# [Supplied material]

- - -

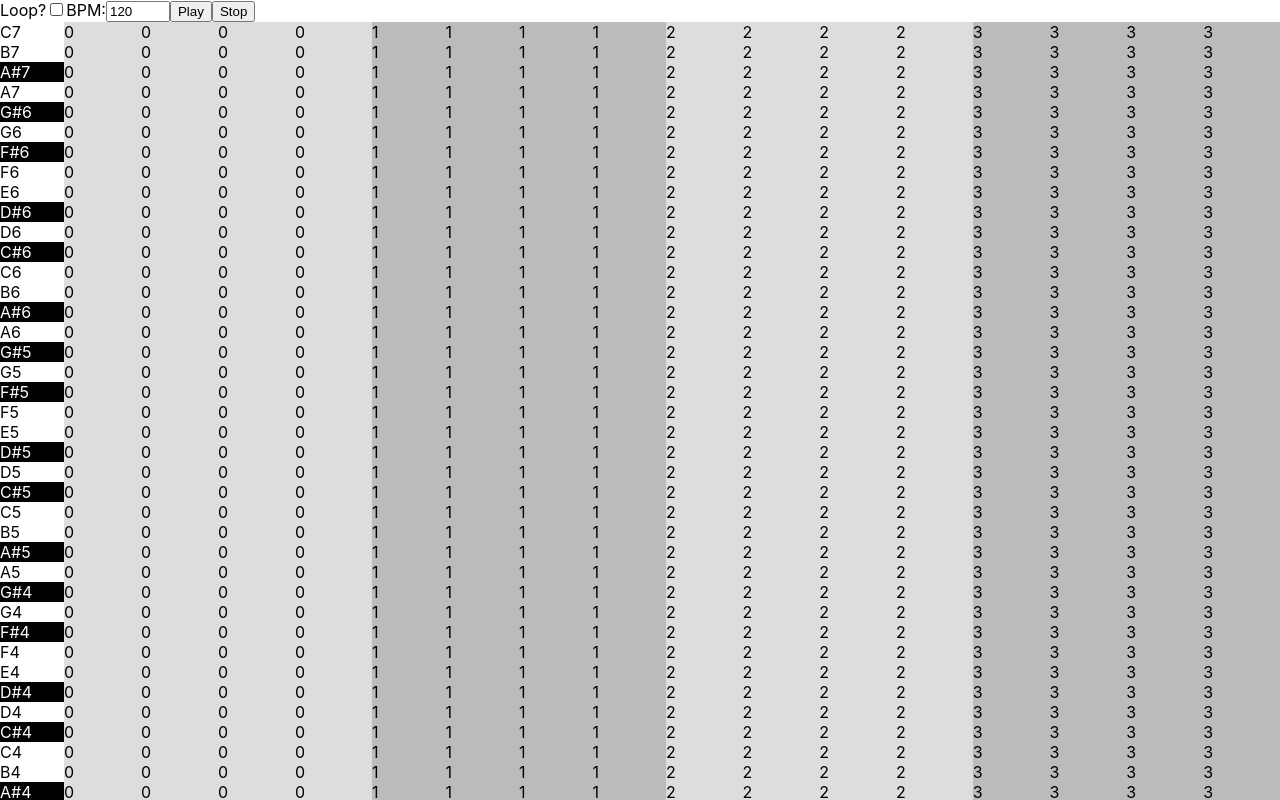
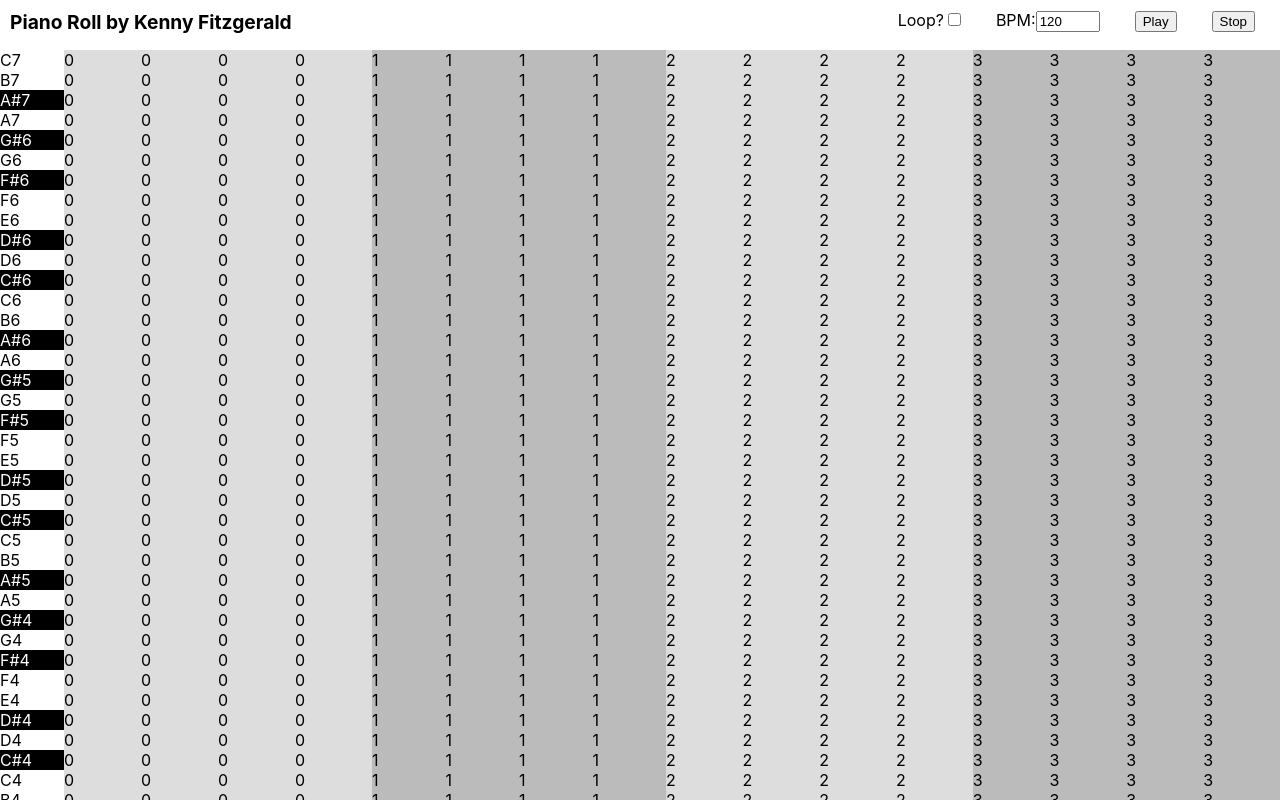
Before and after one commit to fitzgeraldkd/piano-roll, a React (Create React App) app: page / in a window 1280 px wide. Shown: the top 800 px of the page. Built offline with nearby package versions, Linux system fonts and the light colour scheme.

Commit message:
Update header/controls

```diff
--- a/src/views/Controls/Controls.styles.tsx
+++ b/src/views/Controls/Controls.styles.tsx
@@ -1,3 +1,23 @@
 import styled from 'styled-components';
 
-export default styled.div``;
+export default styled.div`
+  position: fixed;
+  top: 0;
+  left: 0;
+  padding: 10px;
+  width: 100vw;
+  background-color: white;
+
+  input, button {
+    margin-right: 35px;
+  }
+
+  .title {
+    font-weight: bold;
+    font-size: 1.2em;
+  }
+
+  .inputs {
+    float: right;
+  }
+`;
--- a/src/views/Controls/Controls.tsx
+++ b/src/views/Controls/Controls.tsx
@@ -1,4 +1,5 @@
 import React, { useState } from 'react';
+import ControlsStyles from './Controls.styles';
 
 interface ControlsProps {
   handlePlaySequence: Function;
@@ -18,7 +19,11 @@ function Controls({ handlePlaySequence, handleStopAudio }: ControlsProps) {
   };
 
   return (
-    <div>
+    <ControlsStyles>
+      <span className='title'>
+        Piano Roll by Kenny Fitzgerald
+      </span>
+      <span className='inputs'>
         <label htmlFor='loop'>Loop?</label>
         <input id='loop' type='checkbox' checked={loop} onChange={handleSetLoop} />
 
@@ -27,7 +32,9 @@ function Controls({ handlePlaySequence, handleStopAudio }: ControlsProps) {
 
         <button onClick={() => handlePlaySequence(loop, bpm)}>Play</button>
         <button onClick={() => handleStopAudio()}>Stop</button>
-    </div>
+      </span>
+
+    </ControlsStyles>
   );
 }
 
--- a/src/views/PianoRoll/PianoRoll.styles.tsx
+++ b/src/views/PianoRoll/PianoRoll.styles.tsx
@@ -1,6 +1,7 @@
 import styled from 'styled-components';
 
 export default styled.div`
+  margin: 50px 0;
   display: grid;
   grid-template-columns: 64px auto;
 `;
```
Lines whose indentation alone changed are shown as unchanged.
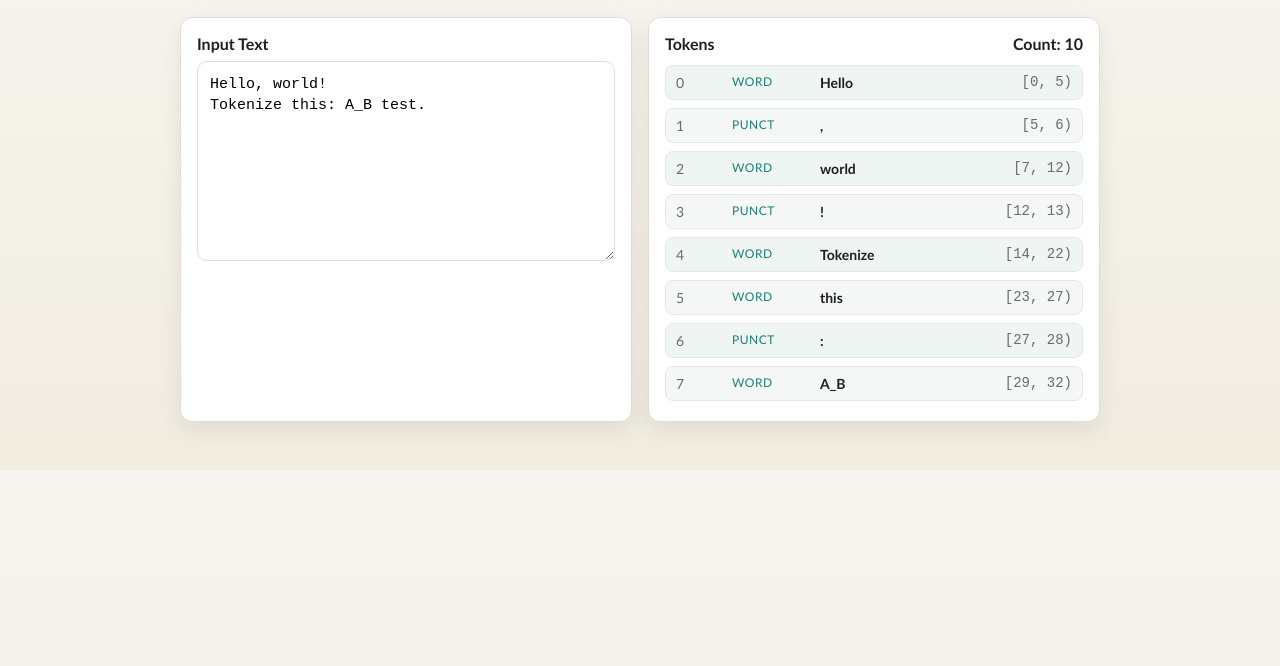
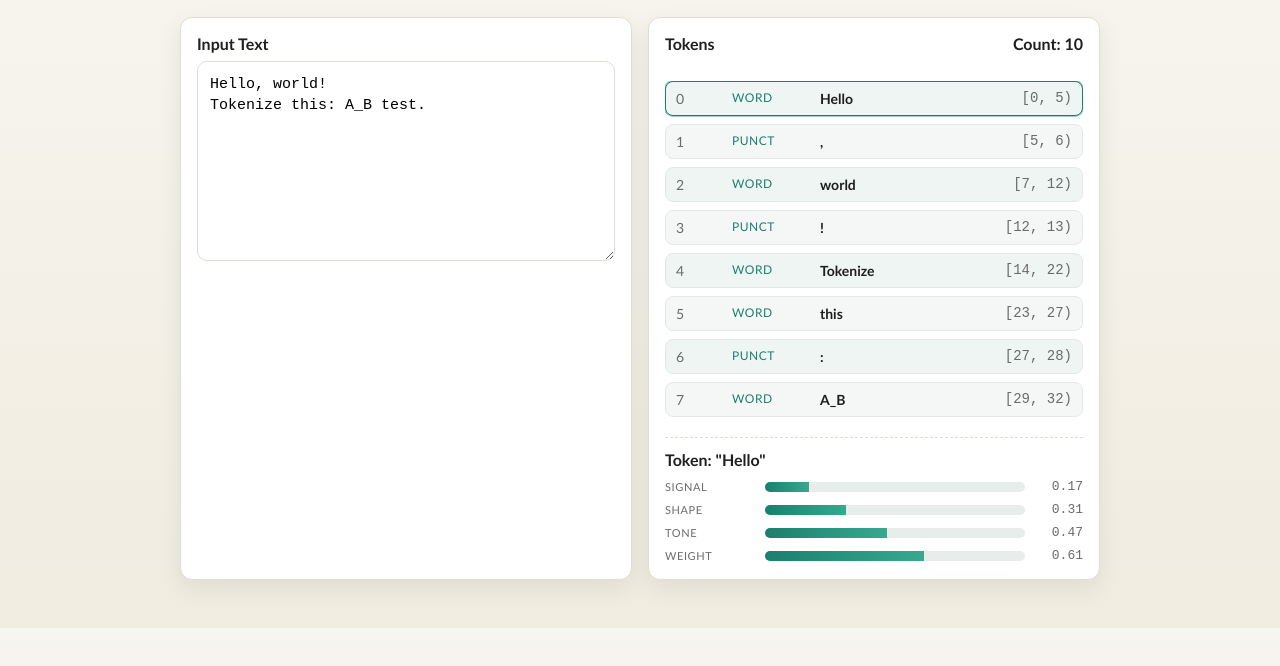
Before and after one commit to jay-m-dev/llm_edu, a website with bundled scripts: page prototype/index.html in a window 1280 px wide. Shown: the part 94-760 px from the top of the page. Built offline with nearby package versions, Linux system fonts and the light colour scheme.

Commit message:
Add pseudo-embedding prototype view

```diff
--- a/package.json
+++ b/package.json
@@ -3,6 +3,6 @@
   "private": true,
   "type": "module",
   "scripts": {
-    "test": "node prototype/tokenizer.test.js"
+    "test": "node prototype/tokenizer.test.js && node prototype/embedding.test.js"
   }
 }
--- a/prototype/app.js
+++ b/prototype/app.js
@@ -1,8 +1,55 @@
 import { tokenize } from "./tokenizer.js";
+import { embedToken } from "./embedding.js";
 
 const inputEl = document.getElementById("input");
 const tokenListEl = document.getElementById("token-list");
 const countEl = document.getElementById("token-count");
+const embeddingPanelEl = document.getElementById("embedding-panel");
+const embeddingTitleEl = document.getElementById("embedding-title");
+const embeddingBarsEl = document.getElementById("embedding-bars");
+
+const state = {
+  tokens: [],
+  embeddings: [],
+  selectedIndex: null,
+};
+
+function renderEmbedding() {
+  embeddingBarsEl.innerHTML = "";
+
+  if (state.selectedIndex === null || !state.tokens[state.selectedIndex]) {
+    embeddingTitleEl.textContent = "Select a token to inspect its features.";
+    return;
+  }
+
+  const token = state.tokens[state.selectedIndex];
+  const embedding = state.embeddings[state.selectedIndex];
+  embeddingTitleEl.textContent = `Token: "${token.value}"`;
+
+  embedding.values.forEach((value, index) => {
+    const row = document.createElement("div");
+    row.className = "embedding-row";
+
+    const label = document.createElement("div");
+    label.className = "embedding-label";
+    label.textContent = embedding.labels[index];
+
+    const barWrap = document.createElement("div");
+    barWrap.className = "embedding-bar-wrap";
+
+    const bar = document.createElement("div");
+    bar.className = "embedding-bar";
+    bar.style.width = `${Math.round(value * 100)}%`;
+
+    const valueEl = document.createElement("div");
+    valueEl.className = "embedding-value";
+    valueEl.textContent = value.toFixed(2);
+
+    barWrap.appendChild(bar);
+    row.append(label, barWrap, valueEl);
+    embeddingBarsEl.appendChild(row);
+  });
+}
 
 function renderTokens(tokens) {
   tokenListEl.innerHTML = "";
@@ -11,6 +58,10 @@ function renderTokens(tokens) {
   tokens.forEach((token, index) => {
     const row = document.createElement("div");
     row.className = "token-row";
+    if (index === state.selectedIndex) {
+      row.classList.add("token-selected");
+    }
+    row.dataset.index = String(index);
 
     const indexEl = document.createElement("div");
     indexEl.className = "token-index";
@@ -48,8 +99,31 @@ function update() {
     return;
   }
 
+  state.tokens = tokens;
+  state.embeddings = tokens.map((token) => embedToken(token.value));
+  if (tokens.length === 0) {
+    state.selectedIndex = null;
+  } else if (state.selectedIndex === null || !tokens[state.selectedIndex]) {
+    state.selectedIndex = 0;
+  }
+
   renderTokens(tokens);
+  renderEmbedding();
 }
+
+tokenListEl.addEventListener("click", (event) => {
+  const target = event.target.closest(".token-row");
+  if (!target) {
+    return;
+  }
+  const index = Number(target.dataset.index);
+  if (Number.isNaN(index)) {
+    return;
+  }
+  state.selectedIndex = index;
+  renderTokens(state.tokens);
+  renderEmbedding();
+});
 
 inputEl.addEventListener("input", update);
 
--- /dev/null
+++ b/prototype/embedding.js
@@ -0,0 +1,24 @@
+function hashWithSeed(seed, value) {
+  let hash = seed;
+  for (let i = 0; i < value.length; i += 1) {
+    hash = (hash * 31 + value.charCodeAt(i)) >>> 0;
+  }
+  return hash;
+}
+
+export function embedToken(value) {
+  if (typeof value !== "string") {
+    throw new TypeError("embedToken: value must be a string");
+  }
+
+  const seeds = [17, 31, 47, 61];
+  const features = seeds.map((seed) => {
+    const hashed = hashWithSeed(seed, value);
+    return (hashed % 100) / 100;
+  });
+
+  return {
+    labels: ["signal", "shape", "tone", "weight"],
+    values: features,
+  };
+}
--- a/prototype/index.html
+++ b/prototype/index.html
@@ -19,12 +19,17 @@
           <textarea id="input" spellcheck="false"></textarea>
         </section>
 
-        <section class="panel">
+        <section class="panel panel-stack">
           <div class="token-header">
             <span>Tokens</span>
             <span>Count: <span id="token-count">0</span></span>
           </div>
           <div id="token-list" class="token-list"></div>
+
+          <div id="embedding-panel" class="embedding-panel">
+            <div id="embedding-title" class="embedding-title"></div>
+            <div id="embedding-bars" class="embedding-bars"></div>
+          </div>
         </section>
       </div>
     </div>
--- a/prototype/styles.css
+++ b/prototype/styles.css
@@ -45,6 +45,12 @@ p.lede {
   border-radius: 12px;
   padding: 16px;
   box-shadow: 0 8px 24px rgba(31, 31, 31, 0.08);
+}
+
+.panel-stack {
+  display: flex;
+  flex-direction: column;
+  gap: 16px;
 }
 
 .grid {
@@ -107,6 +113,11 @@ textarea {
   background: #eef5f2;
 }
 
+.token-selected {
+  border-color: var(--accent);
+  box-shadow: 0 0 0 1px rgba(27, 127, 110, 0.4);
+}
+
 .token-index {
   color: var(--muted);
 }
@@ -133,3 +144,53 @@ textarea {
   background: #fbecec;
   border-color: #f2c9c9;
 }
+
+.embedding-panel {
+  border-top: 1px dashed var(--border);
+  padding-top: 12px;
+}
+
+.embedding-title {
+  font-weight: 600;
+  margin-bottom: 10px;
+  color: var(--ink);
+}
+
+.embedding-bars {
+  display: flex;
+  flex-direction: column;
+  gap: 8px;
+}
+
+.embedding-row {
+  display: grid;
+  grid-template-columns: 90px 1fr 48px;
+  align-items: center;
+  gap: 10px;
+  font-size: 13px;
+}
+
+.embedding-label {
+  text-transform: uppercase;
+  font-size: 11px;
+  letter-spacing: 0.6px;
+  color: var(--muted);
+}
+
+.embedding-bar-wrap {
+  height: 10px;
+  background: #e6edea;
+  border-radius: 999px;
+  overflow: hidden;
+}
+
+.embedding-bar {
+  height: 100%;
+  background: linear-gradient(90deg, #1b7f6e, #36a98f);
+}
+
+.embedding-value {
+  text-align: right;
+  font-family: "Courier New", monospace;
+  color: var(--muted);
+}
```
Also changed, not shown: prototype/embedding.test.js (added, +25 -0 lines), prototype/README.md.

- - -

# [Task objective]
Scan the entries for the word "count". Report each line that has it.

# [Task result]
 const countEl = document.getElementById("token-count");
             <span>Count: <span id="token-count">0</span></span>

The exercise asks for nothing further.